Go through the data and copy every line in which "bottom" appears.

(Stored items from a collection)
====================

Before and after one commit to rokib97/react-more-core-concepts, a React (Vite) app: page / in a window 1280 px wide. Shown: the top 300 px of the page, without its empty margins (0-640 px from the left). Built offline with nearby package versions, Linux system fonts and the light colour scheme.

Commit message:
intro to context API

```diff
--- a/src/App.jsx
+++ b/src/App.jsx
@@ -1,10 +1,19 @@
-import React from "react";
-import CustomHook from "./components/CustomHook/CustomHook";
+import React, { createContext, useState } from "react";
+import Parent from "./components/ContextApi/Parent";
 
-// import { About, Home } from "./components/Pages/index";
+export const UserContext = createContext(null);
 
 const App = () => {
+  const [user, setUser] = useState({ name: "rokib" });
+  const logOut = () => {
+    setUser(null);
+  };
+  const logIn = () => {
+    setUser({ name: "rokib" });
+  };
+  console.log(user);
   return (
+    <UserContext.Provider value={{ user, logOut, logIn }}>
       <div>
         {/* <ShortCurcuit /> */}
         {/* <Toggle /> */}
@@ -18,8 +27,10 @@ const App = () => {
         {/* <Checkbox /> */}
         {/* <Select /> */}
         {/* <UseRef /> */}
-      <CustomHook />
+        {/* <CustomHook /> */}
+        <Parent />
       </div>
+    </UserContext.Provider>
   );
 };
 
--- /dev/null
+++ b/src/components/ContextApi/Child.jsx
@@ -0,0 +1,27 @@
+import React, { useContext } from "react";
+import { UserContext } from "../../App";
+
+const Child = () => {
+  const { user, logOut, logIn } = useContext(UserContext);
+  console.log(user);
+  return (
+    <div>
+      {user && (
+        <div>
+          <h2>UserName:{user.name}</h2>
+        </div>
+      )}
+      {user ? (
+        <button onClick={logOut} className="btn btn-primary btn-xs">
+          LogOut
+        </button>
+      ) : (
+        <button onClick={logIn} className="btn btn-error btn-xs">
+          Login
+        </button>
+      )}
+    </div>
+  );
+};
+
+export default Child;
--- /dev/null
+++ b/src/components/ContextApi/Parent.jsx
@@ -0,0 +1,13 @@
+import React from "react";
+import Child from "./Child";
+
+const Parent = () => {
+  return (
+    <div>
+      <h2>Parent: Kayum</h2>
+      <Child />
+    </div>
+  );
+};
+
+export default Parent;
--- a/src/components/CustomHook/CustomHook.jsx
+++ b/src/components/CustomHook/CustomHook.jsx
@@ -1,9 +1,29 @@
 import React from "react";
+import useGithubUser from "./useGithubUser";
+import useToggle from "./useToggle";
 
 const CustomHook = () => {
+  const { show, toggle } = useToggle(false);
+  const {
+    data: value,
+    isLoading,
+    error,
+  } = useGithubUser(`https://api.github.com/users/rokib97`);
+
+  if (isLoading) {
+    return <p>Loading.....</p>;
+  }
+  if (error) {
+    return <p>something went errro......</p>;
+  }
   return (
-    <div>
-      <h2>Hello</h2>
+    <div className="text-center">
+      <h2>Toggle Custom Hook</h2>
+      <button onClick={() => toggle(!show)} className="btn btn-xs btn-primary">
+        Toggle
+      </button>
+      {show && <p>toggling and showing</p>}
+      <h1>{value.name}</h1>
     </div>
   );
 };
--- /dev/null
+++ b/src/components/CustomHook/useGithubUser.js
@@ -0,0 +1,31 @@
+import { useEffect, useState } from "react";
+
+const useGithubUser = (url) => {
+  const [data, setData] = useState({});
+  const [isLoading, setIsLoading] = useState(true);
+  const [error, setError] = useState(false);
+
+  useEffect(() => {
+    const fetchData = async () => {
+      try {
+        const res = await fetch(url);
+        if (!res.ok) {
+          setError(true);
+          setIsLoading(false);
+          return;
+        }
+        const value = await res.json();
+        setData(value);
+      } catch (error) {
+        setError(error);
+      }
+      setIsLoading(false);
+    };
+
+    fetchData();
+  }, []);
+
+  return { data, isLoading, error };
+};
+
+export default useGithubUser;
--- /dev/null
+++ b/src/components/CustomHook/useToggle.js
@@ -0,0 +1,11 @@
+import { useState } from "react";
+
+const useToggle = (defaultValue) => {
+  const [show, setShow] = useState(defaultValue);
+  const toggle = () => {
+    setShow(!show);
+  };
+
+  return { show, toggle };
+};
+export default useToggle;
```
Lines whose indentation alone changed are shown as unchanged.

====================

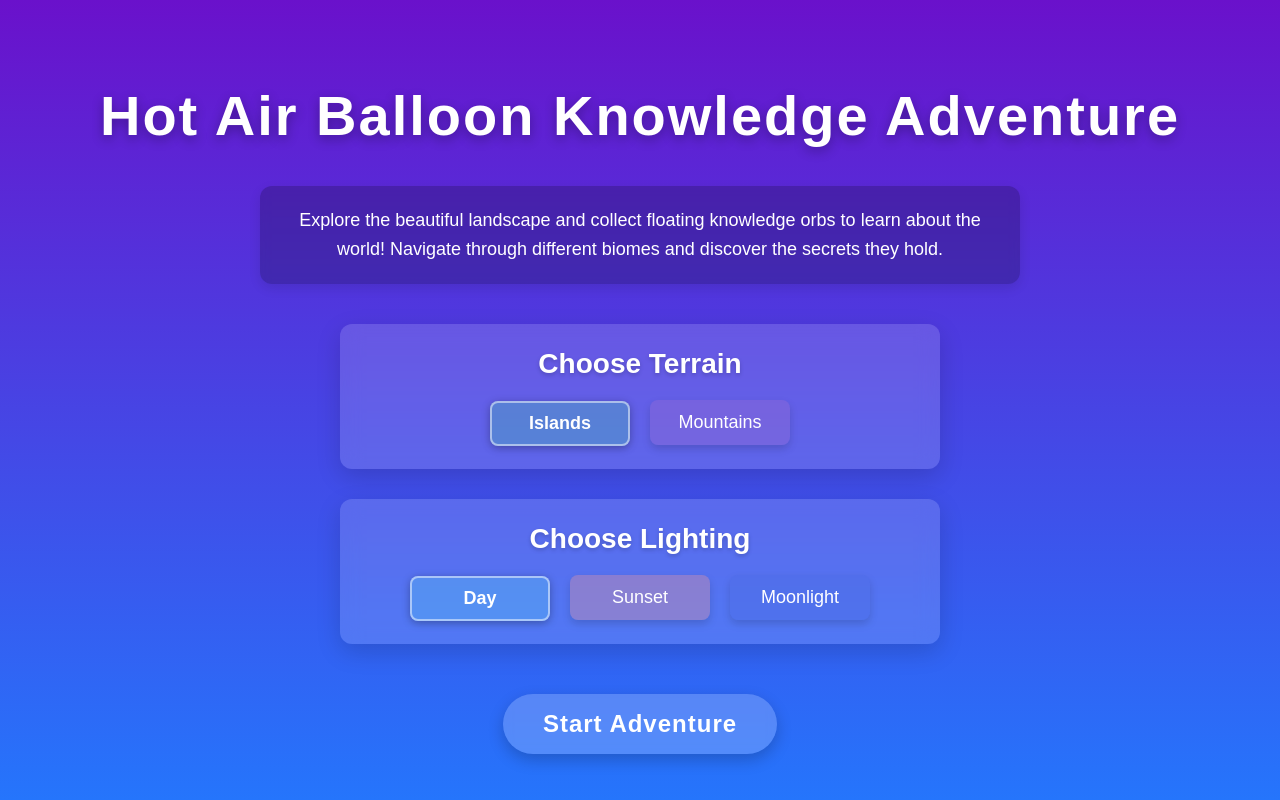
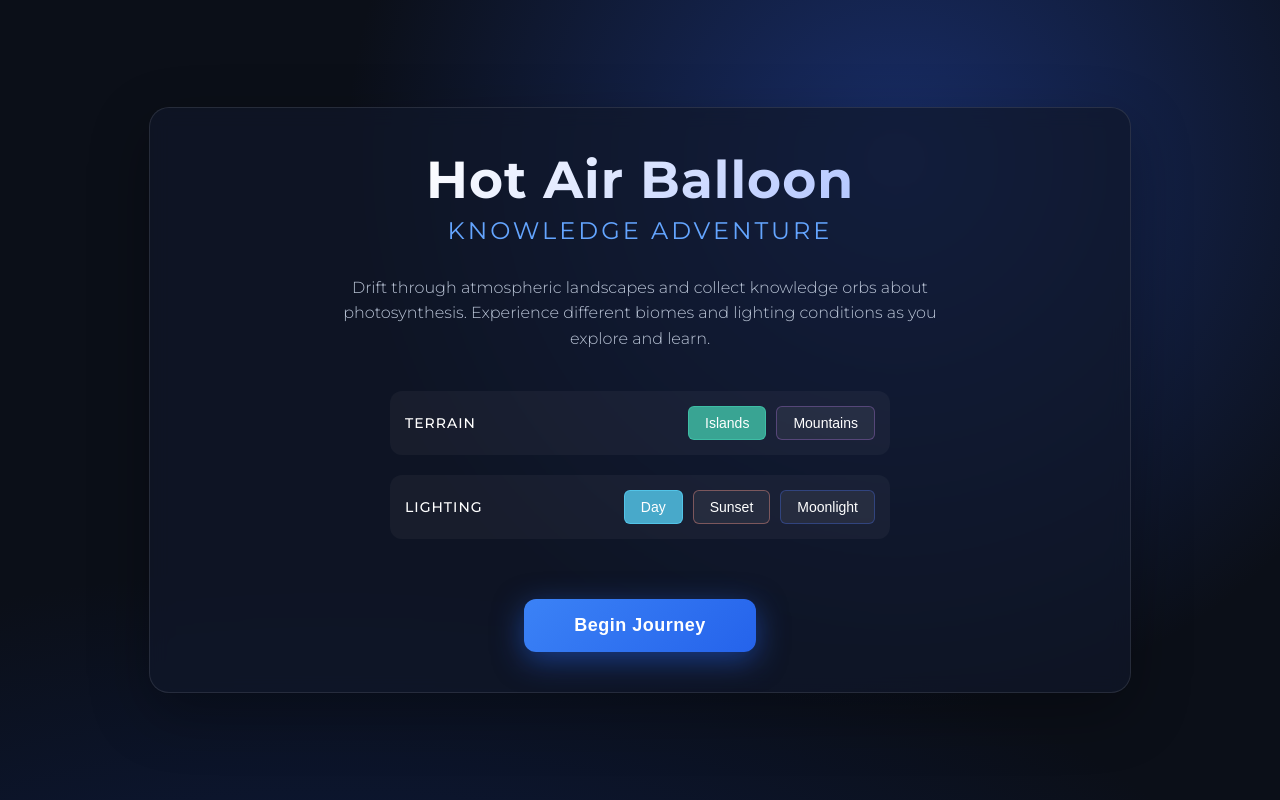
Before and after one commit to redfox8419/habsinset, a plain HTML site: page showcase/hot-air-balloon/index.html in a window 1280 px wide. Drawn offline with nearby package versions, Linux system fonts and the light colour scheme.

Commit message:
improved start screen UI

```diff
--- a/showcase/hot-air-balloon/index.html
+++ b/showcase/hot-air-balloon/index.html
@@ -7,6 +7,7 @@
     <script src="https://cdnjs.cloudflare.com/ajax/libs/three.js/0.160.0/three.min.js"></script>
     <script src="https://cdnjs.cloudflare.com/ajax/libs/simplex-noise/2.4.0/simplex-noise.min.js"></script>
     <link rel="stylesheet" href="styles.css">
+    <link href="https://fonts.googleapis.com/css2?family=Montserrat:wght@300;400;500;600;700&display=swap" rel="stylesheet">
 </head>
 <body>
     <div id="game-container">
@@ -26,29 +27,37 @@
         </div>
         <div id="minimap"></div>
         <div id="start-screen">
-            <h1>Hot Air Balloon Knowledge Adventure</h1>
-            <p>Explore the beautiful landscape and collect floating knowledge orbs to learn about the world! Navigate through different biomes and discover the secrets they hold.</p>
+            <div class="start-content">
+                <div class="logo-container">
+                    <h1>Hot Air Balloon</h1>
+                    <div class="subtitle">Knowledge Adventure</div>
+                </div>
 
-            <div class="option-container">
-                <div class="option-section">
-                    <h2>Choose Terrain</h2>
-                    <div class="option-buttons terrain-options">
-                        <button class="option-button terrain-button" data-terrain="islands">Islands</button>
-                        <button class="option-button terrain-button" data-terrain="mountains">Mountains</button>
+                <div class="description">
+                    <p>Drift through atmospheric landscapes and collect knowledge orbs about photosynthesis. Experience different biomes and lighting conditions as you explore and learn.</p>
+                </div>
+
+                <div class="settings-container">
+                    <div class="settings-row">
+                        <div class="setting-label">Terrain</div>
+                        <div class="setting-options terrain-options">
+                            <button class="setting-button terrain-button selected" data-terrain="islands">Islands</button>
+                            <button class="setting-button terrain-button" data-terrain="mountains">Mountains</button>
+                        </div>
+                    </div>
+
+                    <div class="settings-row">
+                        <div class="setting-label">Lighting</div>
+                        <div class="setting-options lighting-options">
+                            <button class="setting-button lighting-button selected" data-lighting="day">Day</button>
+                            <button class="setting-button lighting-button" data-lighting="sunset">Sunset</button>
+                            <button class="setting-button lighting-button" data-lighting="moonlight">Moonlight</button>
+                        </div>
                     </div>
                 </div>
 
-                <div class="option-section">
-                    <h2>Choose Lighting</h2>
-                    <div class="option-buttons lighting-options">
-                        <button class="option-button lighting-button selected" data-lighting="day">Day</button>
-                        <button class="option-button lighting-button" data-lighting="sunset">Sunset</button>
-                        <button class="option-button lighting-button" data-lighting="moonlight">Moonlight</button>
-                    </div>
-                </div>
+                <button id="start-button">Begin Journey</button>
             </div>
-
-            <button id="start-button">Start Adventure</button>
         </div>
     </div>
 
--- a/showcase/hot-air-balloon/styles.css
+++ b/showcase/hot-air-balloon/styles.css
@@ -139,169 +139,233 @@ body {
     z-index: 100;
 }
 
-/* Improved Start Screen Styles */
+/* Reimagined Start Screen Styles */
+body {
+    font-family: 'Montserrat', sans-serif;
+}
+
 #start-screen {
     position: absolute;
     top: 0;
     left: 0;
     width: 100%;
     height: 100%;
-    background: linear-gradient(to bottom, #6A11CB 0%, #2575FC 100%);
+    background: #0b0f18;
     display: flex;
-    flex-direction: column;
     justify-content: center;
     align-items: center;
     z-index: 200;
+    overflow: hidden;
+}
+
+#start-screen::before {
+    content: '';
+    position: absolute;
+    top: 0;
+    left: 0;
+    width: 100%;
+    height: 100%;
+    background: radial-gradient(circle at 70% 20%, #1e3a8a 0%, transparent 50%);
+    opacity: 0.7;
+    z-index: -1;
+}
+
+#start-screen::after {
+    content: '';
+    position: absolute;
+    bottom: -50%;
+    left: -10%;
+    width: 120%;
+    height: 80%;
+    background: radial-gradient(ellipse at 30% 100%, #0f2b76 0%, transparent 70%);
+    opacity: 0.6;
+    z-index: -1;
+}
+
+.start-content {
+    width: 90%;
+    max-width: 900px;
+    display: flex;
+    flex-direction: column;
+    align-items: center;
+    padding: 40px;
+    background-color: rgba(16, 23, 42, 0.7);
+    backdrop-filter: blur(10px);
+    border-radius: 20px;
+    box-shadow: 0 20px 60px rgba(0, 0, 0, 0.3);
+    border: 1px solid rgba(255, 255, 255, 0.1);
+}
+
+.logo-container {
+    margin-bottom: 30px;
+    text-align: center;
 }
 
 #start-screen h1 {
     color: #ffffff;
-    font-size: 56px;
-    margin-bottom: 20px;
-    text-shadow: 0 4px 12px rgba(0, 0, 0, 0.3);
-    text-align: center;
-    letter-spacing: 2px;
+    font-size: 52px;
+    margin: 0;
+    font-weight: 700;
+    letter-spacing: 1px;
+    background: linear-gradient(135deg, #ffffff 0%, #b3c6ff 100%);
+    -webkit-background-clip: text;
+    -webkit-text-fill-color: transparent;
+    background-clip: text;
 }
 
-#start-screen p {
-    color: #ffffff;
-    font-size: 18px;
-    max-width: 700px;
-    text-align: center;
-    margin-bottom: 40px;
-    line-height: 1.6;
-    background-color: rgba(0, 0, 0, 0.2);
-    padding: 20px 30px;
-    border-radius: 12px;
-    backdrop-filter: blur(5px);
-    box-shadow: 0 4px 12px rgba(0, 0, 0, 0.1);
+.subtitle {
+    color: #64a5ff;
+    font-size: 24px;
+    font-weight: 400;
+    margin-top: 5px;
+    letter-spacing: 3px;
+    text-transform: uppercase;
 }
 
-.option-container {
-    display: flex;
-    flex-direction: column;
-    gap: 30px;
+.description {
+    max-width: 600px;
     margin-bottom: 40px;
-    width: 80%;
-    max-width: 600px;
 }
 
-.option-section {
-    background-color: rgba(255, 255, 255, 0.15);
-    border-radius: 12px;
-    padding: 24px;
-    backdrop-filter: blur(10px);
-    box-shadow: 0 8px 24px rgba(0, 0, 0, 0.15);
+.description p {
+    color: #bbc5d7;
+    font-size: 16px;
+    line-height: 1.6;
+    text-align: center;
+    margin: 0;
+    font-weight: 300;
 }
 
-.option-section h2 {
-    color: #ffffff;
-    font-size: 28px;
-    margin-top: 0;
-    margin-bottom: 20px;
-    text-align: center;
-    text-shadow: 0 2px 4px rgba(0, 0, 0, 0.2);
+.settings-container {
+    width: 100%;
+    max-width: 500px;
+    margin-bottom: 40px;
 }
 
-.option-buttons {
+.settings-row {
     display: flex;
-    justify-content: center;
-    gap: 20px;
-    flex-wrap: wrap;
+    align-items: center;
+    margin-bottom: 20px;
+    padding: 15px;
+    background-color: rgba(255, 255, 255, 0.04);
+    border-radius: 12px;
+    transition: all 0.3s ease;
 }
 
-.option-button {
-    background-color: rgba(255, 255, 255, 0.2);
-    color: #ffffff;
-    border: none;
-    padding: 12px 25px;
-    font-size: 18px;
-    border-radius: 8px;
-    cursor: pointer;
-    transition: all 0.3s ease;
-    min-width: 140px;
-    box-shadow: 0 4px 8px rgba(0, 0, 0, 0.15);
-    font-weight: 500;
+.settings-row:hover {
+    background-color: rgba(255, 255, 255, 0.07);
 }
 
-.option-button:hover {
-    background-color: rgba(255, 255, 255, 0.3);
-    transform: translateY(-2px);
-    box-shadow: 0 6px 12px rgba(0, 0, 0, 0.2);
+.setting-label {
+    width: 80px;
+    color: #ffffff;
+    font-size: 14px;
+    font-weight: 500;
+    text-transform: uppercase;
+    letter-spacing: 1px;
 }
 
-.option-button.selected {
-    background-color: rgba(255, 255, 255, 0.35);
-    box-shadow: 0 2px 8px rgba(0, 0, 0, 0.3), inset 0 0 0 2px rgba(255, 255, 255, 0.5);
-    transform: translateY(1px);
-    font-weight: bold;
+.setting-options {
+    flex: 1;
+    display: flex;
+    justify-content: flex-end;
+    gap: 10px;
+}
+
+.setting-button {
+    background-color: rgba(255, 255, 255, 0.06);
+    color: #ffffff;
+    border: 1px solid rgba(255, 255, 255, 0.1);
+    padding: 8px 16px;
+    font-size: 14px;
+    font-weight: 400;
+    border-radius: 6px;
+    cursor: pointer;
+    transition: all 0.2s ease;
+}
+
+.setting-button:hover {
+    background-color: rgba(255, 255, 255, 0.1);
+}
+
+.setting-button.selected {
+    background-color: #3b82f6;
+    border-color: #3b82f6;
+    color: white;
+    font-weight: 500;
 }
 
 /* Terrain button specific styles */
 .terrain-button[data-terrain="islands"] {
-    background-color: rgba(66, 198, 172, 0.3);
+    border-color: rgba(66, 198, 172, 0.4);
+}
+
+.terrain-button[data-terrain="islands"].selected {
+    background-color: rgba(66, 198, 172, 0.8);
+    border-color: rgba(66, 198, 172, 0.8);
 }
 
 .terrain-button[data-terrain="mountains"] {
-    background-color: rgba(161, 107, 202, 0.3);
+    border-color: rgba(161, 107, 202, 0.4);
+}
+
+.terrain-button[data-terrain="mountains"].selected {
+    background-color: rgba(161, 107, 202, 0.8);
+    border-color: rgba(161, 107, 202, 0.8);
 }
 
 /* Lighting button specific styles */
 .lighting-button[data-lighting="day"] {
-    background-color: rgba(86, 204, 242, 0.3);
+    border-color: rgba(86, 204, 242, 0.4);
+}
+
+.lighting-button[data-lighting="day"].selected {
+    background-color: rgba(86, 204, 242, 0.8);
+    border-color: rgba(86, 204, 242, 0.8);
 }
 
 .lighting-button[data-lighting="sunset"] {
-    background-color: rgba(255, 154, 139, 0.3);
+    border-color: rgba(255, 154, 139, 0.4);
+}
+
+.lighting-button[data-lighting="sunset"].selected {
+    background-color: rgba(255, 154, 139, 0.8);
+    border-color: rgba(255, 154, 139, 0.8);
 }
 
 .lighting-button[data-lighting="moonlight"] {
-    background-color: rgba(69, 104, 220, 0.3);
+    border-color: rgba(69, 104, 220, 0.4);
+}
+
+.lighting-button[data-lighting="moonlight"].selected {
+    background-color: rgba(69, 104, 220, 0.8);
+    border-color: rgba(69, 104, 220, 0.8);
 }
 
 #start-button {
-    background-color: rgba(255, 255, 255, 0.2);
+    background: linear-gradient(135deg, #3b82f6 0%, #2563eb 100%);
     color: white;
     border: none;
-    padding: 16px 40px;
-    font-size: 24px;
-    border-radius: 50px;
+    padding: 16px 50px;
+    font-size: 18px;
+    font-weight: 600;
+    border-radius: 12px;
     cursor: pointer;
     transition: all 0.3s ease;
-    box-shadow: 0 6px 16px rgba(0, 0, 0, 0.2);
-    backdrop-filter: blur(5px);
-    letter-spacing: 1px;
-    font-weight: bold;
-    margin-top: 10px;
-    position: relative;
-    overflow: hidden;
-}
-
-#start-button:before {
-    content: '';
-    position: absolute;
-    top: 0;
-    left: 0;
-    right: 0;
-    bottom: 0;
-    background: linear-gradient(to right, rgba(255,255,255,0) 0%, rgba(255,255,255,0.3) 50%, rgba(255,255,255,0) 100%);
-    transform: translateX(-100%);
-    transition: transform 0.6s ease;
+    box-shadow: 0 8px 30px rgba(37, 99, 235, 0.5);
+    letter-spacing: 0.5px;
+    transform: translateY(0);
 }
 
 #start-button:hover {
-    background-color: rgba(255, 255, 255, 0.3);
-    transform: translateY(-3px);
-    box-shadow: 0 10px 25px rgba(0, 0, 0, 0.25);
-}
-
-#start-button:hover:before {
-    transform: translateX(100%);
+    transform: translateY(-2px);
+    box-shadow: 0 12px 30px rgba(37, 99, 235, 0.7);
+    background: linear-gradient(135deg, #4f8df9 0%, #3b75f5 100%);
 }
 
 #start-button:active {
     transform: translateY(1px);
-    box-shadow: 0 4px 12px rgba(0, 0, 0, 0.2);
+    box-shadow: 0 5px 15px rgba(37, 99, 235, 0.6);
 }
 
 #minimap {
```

====================

# [Response area]
-    background: linear-gradient(to bottom, #6A11CB 0%, #2575FC 100%);
+    bottom: -50%;
+    margin-bottom: 30px;
-    margin-bottom: 20px;
-    margin-bottom: 40px;
     margin-bottom: 40px;
-    margin-bottom: 20px;
+    margin-bottom: 40px;
+    margin-bottom: 20px;
-    bottom: 0;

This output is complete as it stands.